§ **Items from a dataset**

##############################

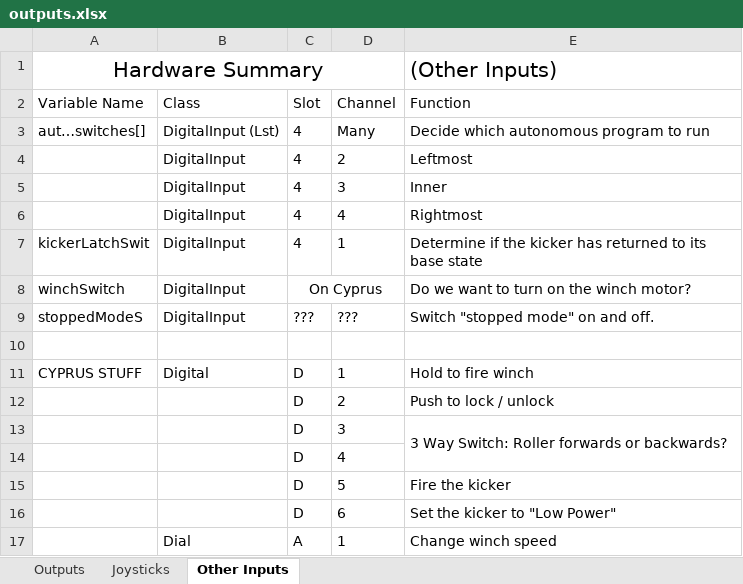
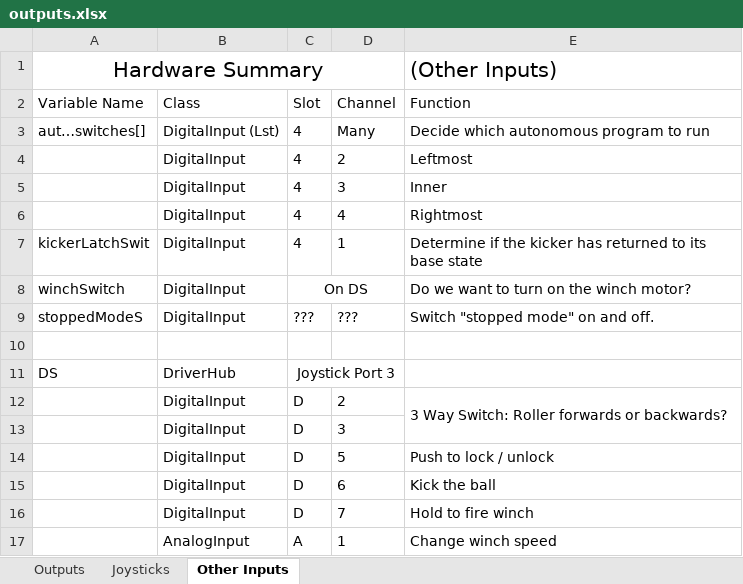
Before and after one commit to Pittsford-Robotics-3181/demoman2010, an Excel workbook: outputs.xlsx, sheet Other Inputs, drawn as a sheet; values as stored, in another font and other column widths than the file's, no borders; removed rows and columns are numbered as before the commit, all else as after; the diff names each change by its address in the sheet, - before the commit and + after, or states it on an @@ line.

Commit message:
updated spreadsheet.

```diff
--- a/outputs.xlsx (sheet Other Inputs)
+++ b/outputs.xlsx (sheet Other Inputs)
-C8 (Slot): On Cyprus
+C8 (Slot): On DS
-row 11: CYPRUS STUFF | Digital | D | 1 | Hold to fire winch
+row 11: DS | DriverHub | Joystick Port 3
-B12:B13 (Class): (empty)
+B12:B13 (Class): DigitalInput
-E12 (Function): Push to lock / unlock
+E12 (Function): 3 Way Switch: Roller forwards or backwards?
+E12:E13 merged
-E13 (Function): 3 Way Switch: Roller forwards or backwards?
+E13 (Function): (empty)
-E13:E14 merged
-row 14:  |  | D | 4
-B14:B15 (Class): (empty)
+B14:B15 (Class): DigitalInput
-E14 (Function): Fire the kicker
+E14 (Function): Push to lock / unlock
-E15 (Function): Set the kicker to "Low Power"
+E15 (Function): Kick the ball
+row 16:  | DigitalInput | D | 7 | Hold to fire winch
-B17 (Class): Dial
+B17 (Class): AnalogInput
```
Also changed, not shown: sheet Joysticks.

##############################

Each line above that contains the word "Class" should be returned.

-B12:B13 (Class): (empty)
+B12:B13 (Class): DigitalInput
-B14:B15 (Class): (empty)
+B14:B15 (Class): DigitalInput
-B17 (Class): Dial
+B17 (Class): AnalogInput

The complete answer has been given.